I have worked behind the scenes for a number of years to attempt to get redress for some of the mistakes that the IGS Board of Trustees bears responsibility for, sorely hoping not to have to make public the Institute's 'dirty laundry'. But I have finally come to the conclusion that the Institute of General Semantics' ongoing problems cannot be addressed and its healthy survival ensured until the painful history of past mistakes is faced and openly acknowledged by those involved. I guess that most of the present Board of Trustees don't know anything of what transpired. Those who do know something don't seem to have enough power yet to deal with those few colleagues directly responsible for the archives disaster. Given my long and public history with the organization, people from around the world interested in the korzybskian non-aristotelian outlook have contacted me—especially since the publication of Korzybski: A Biography—wanting to learn more and get involved with the Institute. It is difficult to refrain from telling them that mainly 'there is no there, there' at the IGS anymore. I do tell people who ask and wonder what's going on at the Institute, not to expect too much. 

The korzybskian stream still flowed strongly at the IGS for most of the years that my wife and I worked there in many capacities, however difficult the financial and organizational challenges that we faced at the time. But however much money the IGS has now, mainly from bequests, the korzybskian stream there has pretty much dried up. Unless mistakes are acknowledged, the lost links with the Institute's history and tradition restored, and present-day organizational challenges addressed openly and with action; I'm afraid that the Institute will slowly fade away. In its present condition, it seems to me more than anything else an impediment to carrying on Korzybski's legacy in the 'information age'. 

This little bit of painful history puts in clearer context the growth of Korzybski's work in India, where the Parekh Centre founded in 2009 by philanthropic industrialist Mr. B. K. Parekh, head of Pidilite Industries, has been thriving. Under the steadfast leadership of Professor Prafulla Kar and his staff and associates, the Parekh Centre has indeed become the most active and engaged independent GS organization on the planet with a dedicated building; a regular newsletter; a new journal, Anekant; and a vital and varied educational program offering a large number of courses and trainings all over India. The 'spirit' of doing and a desire to connect to the korzybskian tradition seems quite apparent there. Interest in GS is growing throughout the subcontinent nation. Thus the Parekh Centre's invitation to me, as perhaps the most prominent of the small number of living korzybskian-GS scholar-practitioners. (Accurate; though it sounds pretentious, even to me. It hasn't gone to my head; a fish can't get very big in a very, very small pond.)

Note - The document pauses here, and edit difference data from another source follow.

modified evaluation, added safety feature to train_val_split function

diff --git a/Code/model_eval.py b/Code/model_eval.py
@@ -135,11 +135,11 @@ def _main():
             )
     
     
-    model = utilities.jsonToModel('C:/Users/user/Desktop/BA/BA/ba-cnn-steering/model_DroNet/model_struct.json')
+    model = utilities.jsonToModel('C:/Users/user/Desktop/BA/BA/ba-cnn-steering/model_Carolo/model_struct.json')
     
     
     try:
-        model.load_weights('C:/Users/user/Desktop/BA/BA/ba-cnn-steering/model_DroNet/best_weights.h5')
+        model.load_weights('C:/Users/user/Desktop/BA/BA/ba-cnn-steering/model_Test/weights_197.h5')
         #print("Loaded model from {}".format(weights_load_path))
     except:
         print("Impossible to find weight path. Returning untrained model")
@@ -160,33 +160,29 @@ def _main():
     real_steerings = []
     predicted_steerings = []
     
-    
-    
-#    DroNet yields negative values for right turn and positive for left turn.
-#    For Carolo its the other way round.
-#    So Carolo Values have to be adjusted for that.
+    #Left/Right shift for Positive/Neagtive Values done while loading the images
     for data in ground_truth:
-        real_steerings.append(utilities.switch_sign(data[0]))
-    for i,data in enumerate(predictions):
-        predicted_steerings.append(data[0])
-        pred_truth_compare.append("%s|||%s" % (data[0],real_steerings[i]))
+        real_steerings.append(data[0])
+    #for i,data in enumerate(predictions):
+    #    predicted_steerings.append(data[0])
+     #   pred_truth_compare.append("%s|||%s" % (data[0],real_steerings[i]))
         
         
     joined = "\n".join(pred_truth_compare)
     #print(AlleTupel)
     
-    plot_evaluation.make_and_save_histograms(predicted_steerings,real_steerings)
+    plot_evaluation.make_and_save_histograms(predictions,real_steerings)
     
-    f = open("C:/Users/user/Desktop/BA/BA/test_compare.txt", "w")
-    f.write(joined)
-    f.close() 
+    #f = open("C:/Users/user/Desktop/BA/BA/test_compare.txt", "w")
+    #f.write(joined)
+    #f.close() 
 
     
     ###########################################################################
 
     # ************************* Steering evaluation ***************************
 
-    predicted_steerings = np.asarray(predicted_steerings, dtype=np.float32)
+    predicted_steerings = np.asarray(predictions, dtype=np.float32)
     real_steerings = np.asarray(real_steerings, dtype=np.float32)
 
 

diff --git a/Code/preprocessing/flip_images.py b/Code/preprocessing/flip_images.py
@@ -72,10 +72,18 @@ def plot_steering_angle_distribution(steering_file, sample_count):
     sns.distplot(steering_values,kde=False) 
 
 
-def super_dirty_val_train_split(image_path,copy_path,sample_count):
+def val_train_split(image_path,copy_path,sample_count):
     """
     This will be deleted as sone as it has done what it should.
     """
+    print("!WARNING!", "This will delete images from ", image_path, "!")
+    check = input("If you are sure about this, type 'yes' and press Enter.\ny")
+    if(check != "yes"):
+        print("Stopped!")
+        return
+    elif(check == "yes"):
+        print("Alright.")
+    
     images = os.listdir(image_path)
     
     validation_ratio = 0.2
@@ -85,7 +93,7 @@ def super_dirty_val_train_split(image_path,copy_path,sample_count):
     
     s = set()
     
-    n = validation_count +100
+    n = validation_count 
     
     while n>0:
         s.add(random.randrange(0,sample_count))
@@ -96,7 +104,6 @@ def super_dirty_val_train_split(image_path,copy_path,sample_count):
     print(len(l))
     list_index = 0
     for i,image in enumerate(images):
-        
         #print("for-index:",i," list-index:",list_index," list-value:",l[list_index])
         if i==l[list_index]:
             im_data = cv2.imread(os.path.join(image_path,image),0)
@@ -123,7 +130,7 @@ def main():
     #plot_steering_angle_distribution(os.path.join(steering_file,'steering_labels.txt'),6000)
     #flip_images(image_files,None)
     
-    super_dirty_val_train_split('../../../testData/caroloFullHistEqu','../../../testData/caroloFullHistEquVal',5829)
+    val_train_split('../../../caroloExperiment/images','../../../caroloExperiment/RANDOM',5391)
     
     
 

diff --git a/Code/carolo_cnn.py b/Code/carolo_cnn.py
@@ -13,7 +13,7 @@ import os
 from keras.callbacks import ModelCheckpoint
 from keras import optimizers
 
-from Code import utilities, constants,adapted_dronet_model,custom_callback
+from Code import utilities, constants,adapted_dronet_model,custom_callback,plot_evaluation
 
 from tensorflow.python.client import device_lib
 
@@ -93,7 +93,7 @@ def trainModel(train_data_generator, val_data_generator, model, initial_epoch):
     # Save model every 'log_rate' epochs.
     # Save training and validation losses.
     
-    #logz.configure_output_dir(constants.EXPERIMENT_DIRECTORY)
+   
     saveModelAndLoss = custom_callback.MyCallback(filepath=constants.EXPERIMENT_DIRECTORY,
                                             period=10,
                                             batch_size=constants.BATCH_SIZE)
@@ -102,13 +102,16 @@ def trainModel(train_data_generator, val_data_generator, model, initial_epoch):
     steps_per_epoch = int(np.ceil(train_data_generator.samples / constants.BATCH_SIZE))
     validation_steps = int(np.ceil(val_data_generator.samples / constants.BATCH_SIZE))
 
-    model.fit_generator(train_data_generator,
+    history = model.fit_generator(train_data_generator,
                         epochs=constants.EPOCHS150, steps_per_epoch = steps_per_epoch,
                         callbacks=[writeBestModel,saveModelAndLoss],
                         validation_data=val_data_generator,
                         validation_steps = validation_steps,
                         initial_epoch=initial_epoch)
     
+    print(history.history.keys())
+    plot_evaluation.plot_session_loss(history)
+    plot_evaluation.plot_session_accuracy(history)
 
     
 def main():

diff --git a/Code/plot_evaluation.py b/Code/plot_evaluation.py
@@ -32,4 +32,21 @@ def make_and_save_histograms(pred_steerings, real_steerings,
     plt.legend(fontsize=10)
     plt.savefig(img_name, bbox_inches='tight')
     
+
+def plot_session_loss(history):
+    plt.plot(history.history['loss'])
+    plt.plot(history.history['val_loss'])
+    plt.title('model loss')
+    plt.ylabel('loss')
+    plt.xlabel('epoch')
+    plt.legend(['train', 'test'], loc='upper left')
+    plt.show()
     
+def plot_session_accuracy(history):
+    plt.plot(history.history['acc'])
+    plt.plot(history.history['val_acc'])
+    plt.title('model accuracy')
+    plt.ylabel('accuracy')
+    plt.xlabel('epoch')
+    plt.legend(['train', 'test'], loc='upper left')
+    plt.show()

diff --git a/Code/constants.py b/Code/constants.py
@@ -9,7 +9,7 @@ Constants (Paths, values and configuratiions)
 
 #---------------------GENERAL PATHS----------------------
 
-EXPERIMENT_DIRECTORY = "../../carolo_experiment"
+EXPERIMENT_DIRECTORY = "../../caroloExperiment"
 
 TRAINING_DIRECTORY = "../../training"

So Korzbyski's work has really taken off in India. I'm looking forward to my trip there and want to give the Indians a giant  korzybskian boost; they've already given a huge boost to me. People interested in Korzybski's work in India and elsewhere, including the United States, should no longer look to the present Institute of General Semantics as a significant center of the discipline. Maybe this can change, but under its present leadership and board of trustees, the Institute of General Semantics has lost its direction. Right now, it's time to look to India, for the future of Korzybski's work.*

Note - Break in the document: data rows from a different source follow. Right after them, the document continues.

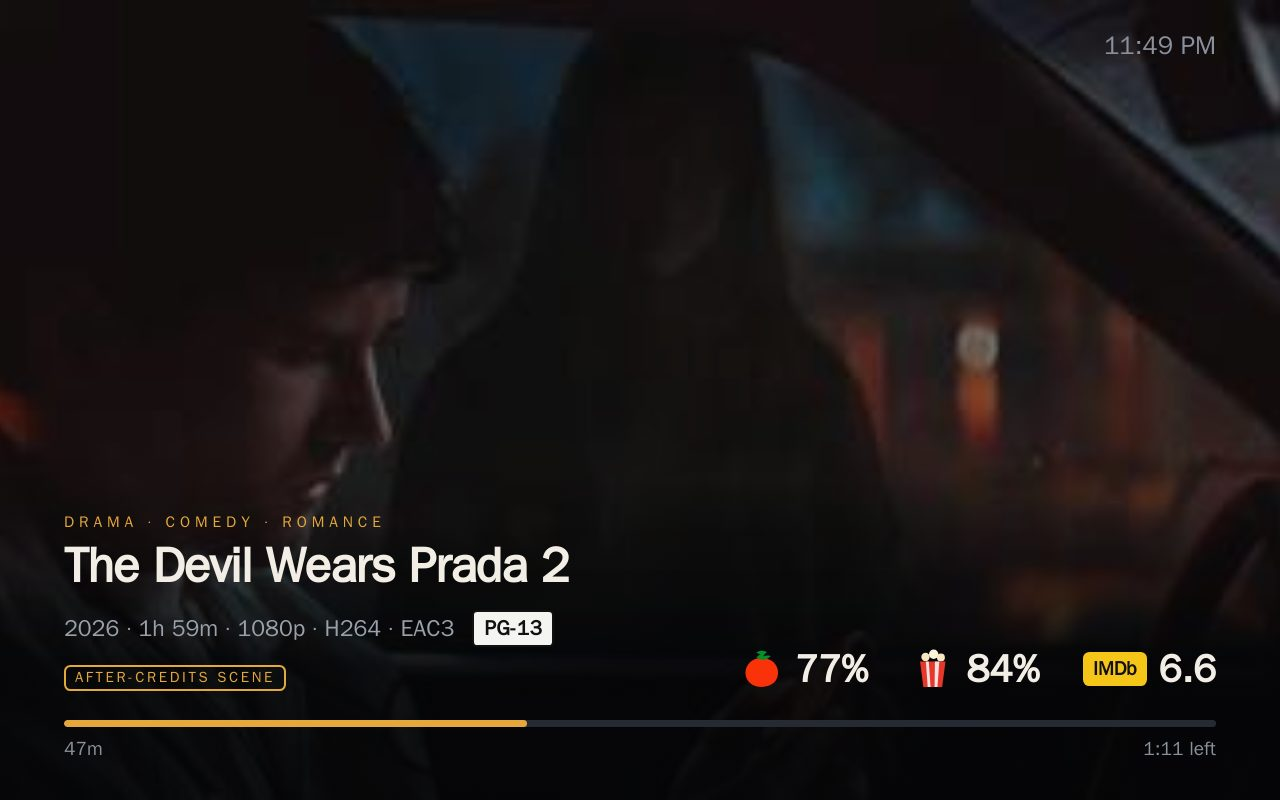
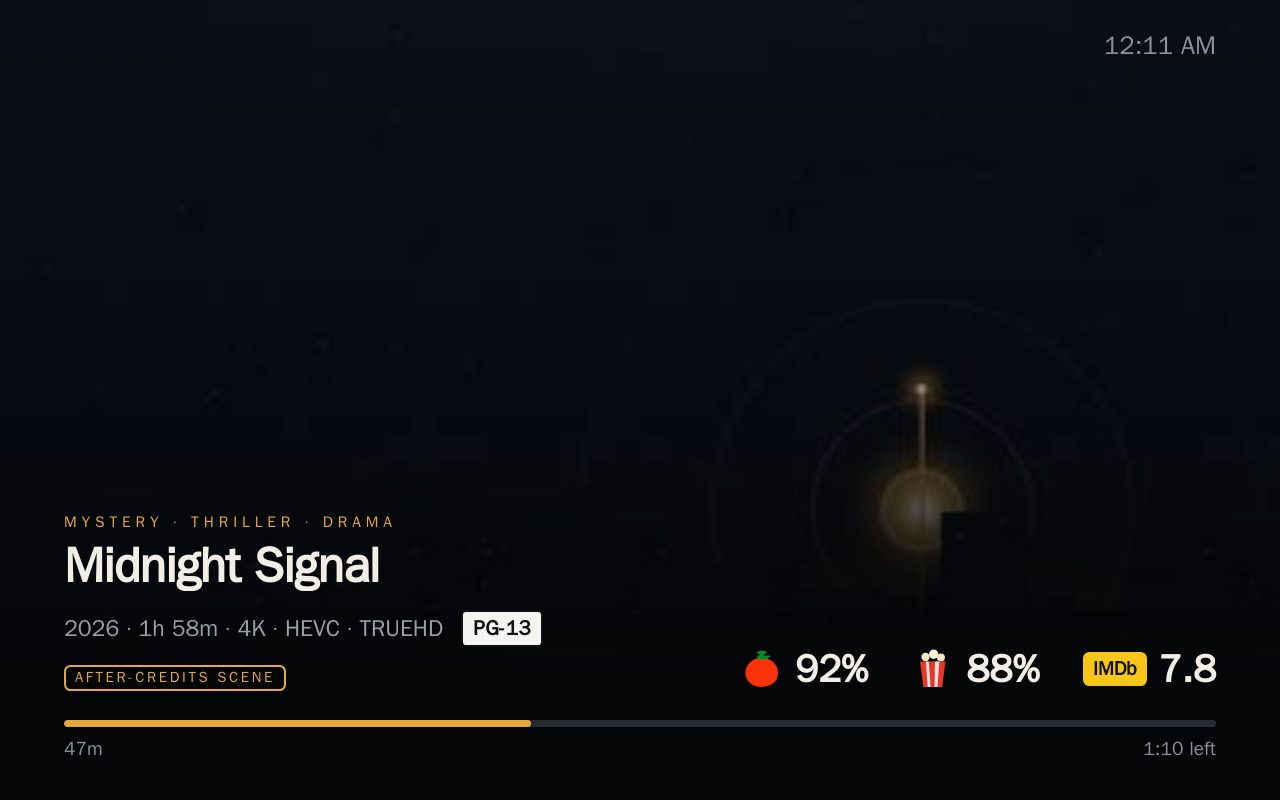
Replace demo movie with an original fiction, Midnight Signal
The demo card mixed real-movie metadata with unrelated poster art grabbed
from the last local playback. Marquee now ships its own fictional film —
Midnight Signal, an original one-sheet and backdrop designed for the demo —
so the preview is always coherent and never shows copyrighted art.
Screenshots, README gallery, and the landing page are regenerated to match.

diff --git a/output/index.html b/output/index.html
@@ -262,15 +262,17 @@
     return c;
   }
 
[4 lines of base64/hex data omitted]
+  // Demo movie is an original fiction made for Marquee — art lives in-repo,
+  // so the demo never shows copyrighted posters or mismatched metadata.
   const DEMO_DATA = { playing: true, type: 'movie', key: 'demo',
-    title: 'The Devil Wears Prada 2', year: '2026',
-    summary: 'Andy Sachs returns to Runway as Miranda Priestly navigates a new media landscape. The duo reconnect with former assistant Emily Charlton, now the head of a luxury brand whose funding could ensure Runway’s survival.',
-    genres: ['Drama', 'Comedy', 'Romance'], contentRating: 'PG-13',
-    runtime: '1h 59m', media: '1080p · H264 · EAC3',
-    scores: { rtCritic: 77, rtCriticFresh: true, rtAudience: 84, rtAudienceFresh: true, imdb: 6.6 },
-    progress: { offsetMs: 2868000, durationMs: 7141120 }, state: 'playing',
+    title: 'Midnight Signal', year: '2026',
+    summary: 'A late-night radio host picks up a transmission that predicts the city’s blackouts before they happen. As the signal grows clearer, she realizes it is counting down — and that she may be the only one listening.',
+    genres: ['Mystery', 'Thriller', 'Drama'], contentRating: 'PG-13',
+    runtime: '1h 58m', media: '4K · HEVC · TRUEHD',
+    scores: { rtCritic: 92, rtCriticFresh: true, rtAudience: 88, rtAudienceFresh: true, imdb: 7.8 },
+    progress: { offsetMs: 2868000, durationMs: 7080000 }, state: 'playing',
     stinger: ['after'], poster: true, backdrop: true, logo: false };
 
   const TOMATO_FRESH = `<svg viewBox="0 0 24 24"><path fill="#FA320A" d="M12 6c5.2 0 9 3.5 9 8.2S17.2 22 12 22s-9-3.1-9-7.8S6.8 6 12 6z"/><path fill="#00912D" d="M12 2c1.7 0 2.9.8 2.9.8s-1.3 1-2 2.3C15 4.3 17 5 17 5s-1.7 1.9-4.1 2c-2.4.1-3.9-1.2-3.9-1.2s.9-1.2 2.3-1.7C9.9 3.7 9 3.1 9 3.1S10.3 2 12 2z"/></svg>`;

*There is also a lively, very active group in Australia, which I would be remiss in not at least acknowledging here. More on them later.